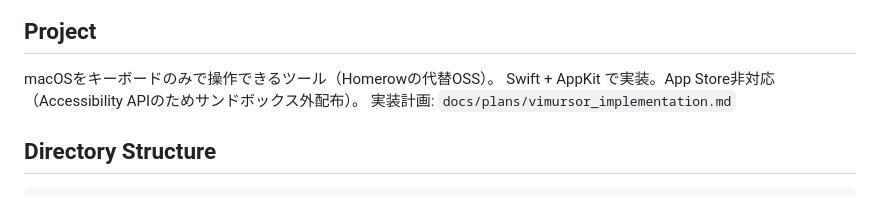
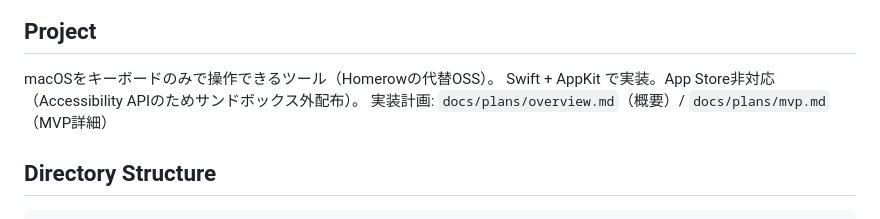
Before and after one commit to kodakoda-koda/Vimursor, a Markdown page: CLAUDE.md, the part around the change. Rendered like a GitHub page.

```diff
--- a/CLAUDE.md
+++ b/CLAUDE.md
@@ -6,7 +6,7 @@ This file provides guidance to Claude Code (claude.ai/code) when working with co
 
 macOSをキーボードのみで操作できるツール（Homerowの代替OSS）。
 Swift + AppKit で実装。App Store非対応（Accessibility APIのためサンドボックス外配布）。
-実装計画: `docs/plans/vimursor_implementation.md`
+実装計画: `docs/plans/overview.md`（概要）/ `docs/plans/mvp.md`（MVP詳細）
 
 ## Directory Structure
 
```
Also changed, not shown: docs/plans/mvp.md (+8 -5 lines).
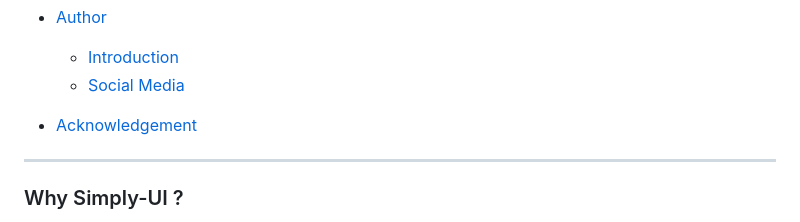
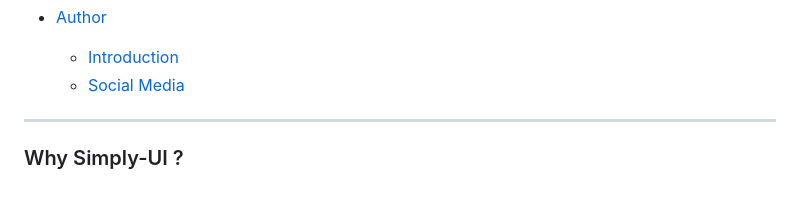
Before and after one commit to bigyanpatel/Simply_UI, a Markdown page: README.md, the part around one of its changes. Drawn GitHub-style; blank space fills up the shorter version.

Commit message:
Docs: Updated Readme links

```diff
--- a/README.md
+++ b/README.md
@@ -48,8 +48,6 @@ Easy and effective component library for making **Web layouts**.
 
   * [Introduction](#introduction)
   * [Social Media](#social-media)
-
-* [Acknowledgement](#acknowledgement)
 
 ***
 
```
Also changed, not shown: other parts of README.md (+2 -2 lines).
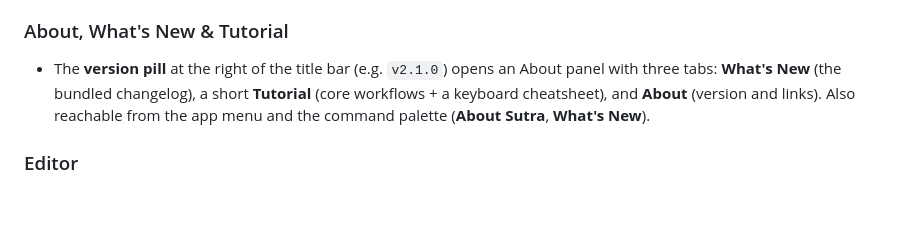
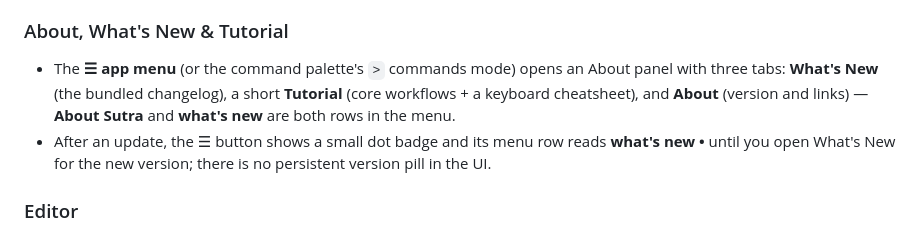
Before and after one commit to ravi1395/sutra, a Markdown page: README.md, the part around the change. Drawn GitHub-style; blank space fills up the shorter version.

Commit message:
docs: palette/menu/version-pill UX changes — CLAUDE.md code map + README

```diff
--- a/README.md
+++ b/README.md
@@ -169,11 +169,13 @@ Spline Sans Mono code) are vendored locally — no runtime font network request.
   platforms).
 
 ### About, What's New & Tutorial
-- The **version pill** at the right of the title bar (e.g. `v2.1.0`) opens an
+- The **☰ app menu** (or the command palette's `>` commands mode) opens an
   About panel with three tabs: **What's New** (the bundled changelog), a short
   **Tutorial** (core workflows + a keyboard cheatsheet), and **About** (version
-  and links). Also reachable from the app menu and the command palette
-  (**About Sutra**, **What's New**).
+  and links) — **About Sutra** and **what's new** are both rows in the menu.
+- After an update, the ☰ button shows a small dot badge and its menu row reads
+  **what's new •** until you open What's New for the new version; there is no
+  persistent version pill in the UI.
 
 ### Editor
 - CodeMirror 6 with **line numbers**, one-dark theme, bracket matching, search,
```
Also changed, not shown: CLAUDE.md (+3 -2 lines).
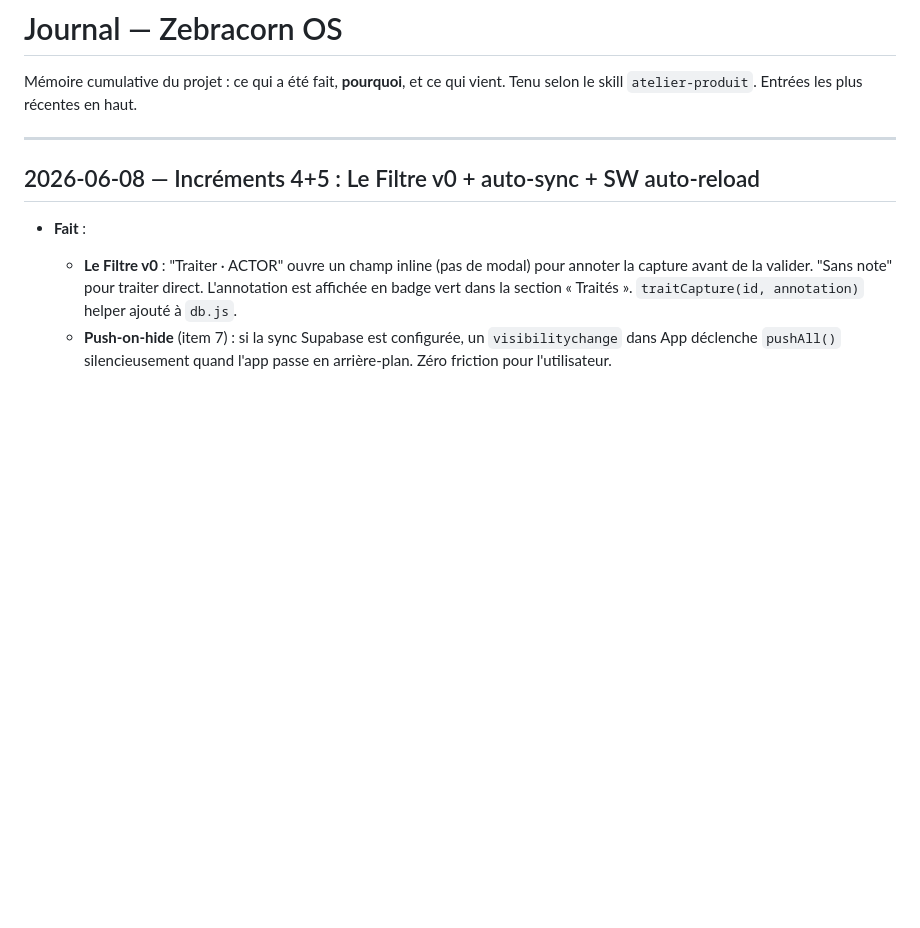
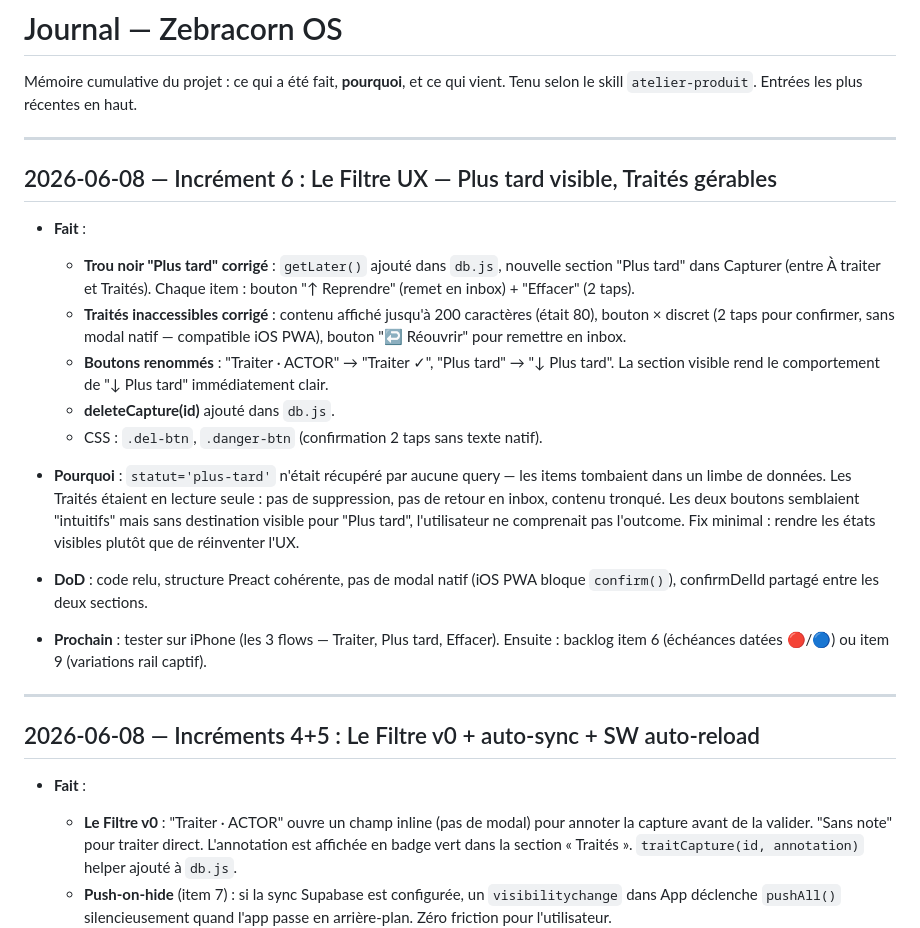
Before and after one commit to johannlemena-altmn/zebracorn-os, a Markdown page: JOURNAL.md, the part around the change. Drawn GitHub-style; blank space fills up the shorter version.

Commit message:
chore: JOURNAL.md — incrément 6 Le Filtre UX

```diff
--- a/JOURNAL.md
+++ b/JOURNAL.md
@@ -2,6 +2,35 @@
 
 Mémoire cumulative du projet : ce qui a été fait, **pourquoi**, et ce qui vient.
 Tenu selon le skill `atelier-produit`. Entrées les plus récentes en haut.
+
+---
+
+## 2026-06-08 — Incrément 6 : Le Filtre UX — Plus tard visible, Traités gérables
+
+- **Fait** :
+  - **Trou noir "Plus tard" corrigé** : `getLater()` ajouté dans `db.js`,
+    nouvelle section "Plus tard" dans Capturer (entre À traiter et Traités).
+    Chaque item : bouton "↑ Reprendre" (remet en inbox) + "Effacer" (2 taps).
+  - **Traités inaccessibles corrigé** : contenu affiché jusqu'à 200 caractères
+    (était 80), bouton × discret (2 taps pour confirmer, sans modal natif —
+    compatible iOS PWA), bouton "↩ Réouvrir" pour remettre en inbox.
+  - **Boutons renommés** : "Traiter · ACTOR" → "Traiter ✓", "Plus tard" → "↓ Plus tard".
+    La section visible rend le comportement de "↓ Plus tard" immédiatement clair.
+  - **deleteCapture(id)** ajouté dans `db.js`.
+  - CSS : `.del-btn`, `.danger-btn` (confirmation 2 taps sans texte natif).
+
+- **Pourquoi** : `statut='plus-tard'` n'était récupéré par aucune query —
+  les items tombaient dans un limbe de données. Les Traités étaient en lecture
+  seule : pas de suppression, pas de retour en inbox, contenu tronqué. Les deux
+  boutons semblaient "intuitifs" mais sans destination visible pour "Plus tard",
+  l'utilisateur ne comprenait pas l'outcome. Fix minimal : rendre les états
+  visibles plutôt que de réinventer l'UX.
+
+- **DoD** : code relu, structure Preact cohérente, pas de modal natif (iOS PWA
+  bloque `confirm()`), confirmDelId partagé entre les deux sections.
+
+- **Prochain** : tester sur iPhone (les 3 flows — Traiter, Plus tard, Effacer).
+  Ensuite : backlog item 6 (échéances datées 🔴/🔵) ou item 9 (variations rail captif).
 
 ---
 
```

━━━━━━━━━━━━━━━━━━━━

Omit the pictures and reproduce the listing exactly.

Before and after one commit to kodakoda-koda/Vimursor, a Markdown page: CLAUDE.md, the part around the change. Rendered like a GitHub page.

```diff
--- a/CLAUDE.md
+++ b/CLAUDE.md
@@ -6,7 +6,7 @@ This file provides guidance to Claude Code (claude.ai/code) when working with co
 
 macOSをキーボードのみで操作できるツール（Homerowの代替OSS）。
 Swift + AppKit で実装。App Store非対応（Accessibility APIのためサンドボックス外配布）。
-実装計画: `docs/plans/vimursor_implementation.md`
+実装計画: `docs/plans/overview.md`（概要）/ `docs/plans/mvp.md`（MVP詳細）
 
 ## Directory Structure
 
```
Also changed, not shown: docs/plans/mvp.md (+8 -5 lines).
Before and after one commit to bigyanpatel/Simply_UI, a Markdown page: README.md, the part around one of its changes. Drawn GitHub-style; blank space fills up the shorter version.

Commit message:
Docs: Updated Readme links

```diff
--- a/README.md
+++ b/README.md
@@ -48,8 +48,6 @@ Easy and effective component library for making **Web layouts**.
 
   * [Introduction](#introduction)
   * [Social Media](#social-media)
-
-* [Acknowledgement](#acknowledgement)
 
 ***
 
```
Also changed, not shown: other parts of README.md (+2 -2 lines).
Before and after one commit to ravi1395/sutra, a Markdown page: README.md, the part around the change. Drawn GitHub-style; blank space fills up the shorter version.

Commit message:
docs: palette/menu/version-pill UX changes — CLAUDE.md code map + README

```diff
--- a/README.md
+++ b/README.md
@@ -169,11 +169,13 @@ Spline Sans Mono code) are vendored locally — no runtime font network request.
   platforms).
 
 ### About, What's New & Tutorial
-- The **version pill** at the right of the title bar (e.g. `v2.1.0`) opens an
+- The **☰ app menu** (or the command palette's `>` commands mode) opens an
   About panel with three tabs: **What's New** (the bundled changelog), a short
   **Tutorial** (core workflows + a keyboard cheatsheet), and **About** (version
-  and links). Also reachable from the app menu and the command palette
-  (**About Sutra**, **What's New**).
+  and links) — **About Sutra** and **what's new** are both rows in the menu.
+- After an update, the ☰ button shows a small dot badge and its menu row reads
+  **what's new •** until you open What's New for the new version; there is no
+  persistent version pill in the UI.
 
 ### Editor
 - CodeMirror 6 with **line numbers**, one-dark theme, bracket matching, search,
```
Also changed, not shown: CLAUDE.md (+3 -2 lines).
Before and after one commit to johannlemena-altmn/zebracorn-os, a Markdown page: JOURNAL.md, the part around the change. Drawn GitHub-style; blank space fills up the shorter version.

Commit message:
chore: JOURNAL.md — incrément 6 Le Filtre UX

```diff
--- a/JOURNAL.md
+++ b/JOURNAL.md
@@ -2,6 +2,35 @@
 
 Mémoire cumulative du projet : ce qui a été fait, **pourquoi**, et ce qui vient.
 Tenu selon le skill `atelier-produit`. Entrées les plus récentes en haut.
+
+---
+
+## 2026-06-08 — Incrément 6 : Le Filtre UX — Plus tard visible, Traités gérables
+
+- **Fait** :
+  - **Trou noir "Plus tard" corrigé** : `getLater()` ajouté dans `db.js`,
+    nouvelle section "Plus tard" dans Capturer (entre À traiter et Traités).
+    Chaque item : bouton "↑ Reprendre" (remet en inbox) + "Effacer" (2 taps).
+  - **Traités inaccessibles corrigé** : contenu affiché jusqu'à 200 caractères
+    (était 80), bouton × discret (2 taps pour confirmer, sans modal natif —
+    compatible iOS PWA), bouton "↩ Réouvrir" pour remettre en inbox.
+  - **Boutons renommés** : "Traiter · ACTOR" → "Traiter ✓", "Plus tard" → "↓ Plus tard".
+    La section visible rend le comportement de "↓ Plus tard" immédiatement clair.
+  - **deleteCapture(id)** ajouté dans `db.js`.
+  - CSS : `.del-btn`, `.danger-btn` (confirmation 2 taps sans texte natif).
+
+- **Pourquoi** : `statut='plus-tard'` n'était récupéré par aucune query —
+  les items tombaient dans un limbe de données. Les Traités étaient en lecture
+  seule : pas de suppression, pas de retour en inbox, contenu tronqué. Les deux
+  boutons semblaient "intuitifs" mais sans destination visible pour "Plus tard",
+  l'utilisateur ne comprenait pas l'outcome. Fix minimal : rendre les états
+  visibles plutôt que de réinventer l'UX.
+
+- **DoD** : code relu, structure Preact cohérente, pas de modal natif (iOS PWA
+  bloque `confirm()`), confirmDelId partagé entre les deux sections.
+
+- **Prochain** : tester sur iPhone (les 3 flows — Traiter, Plus tard, Effacer).
+  Ensuite : backlog item 6 (échéances datées 🔴/🔵) ou item 9 (variations rail captif).
 
 ---
 
```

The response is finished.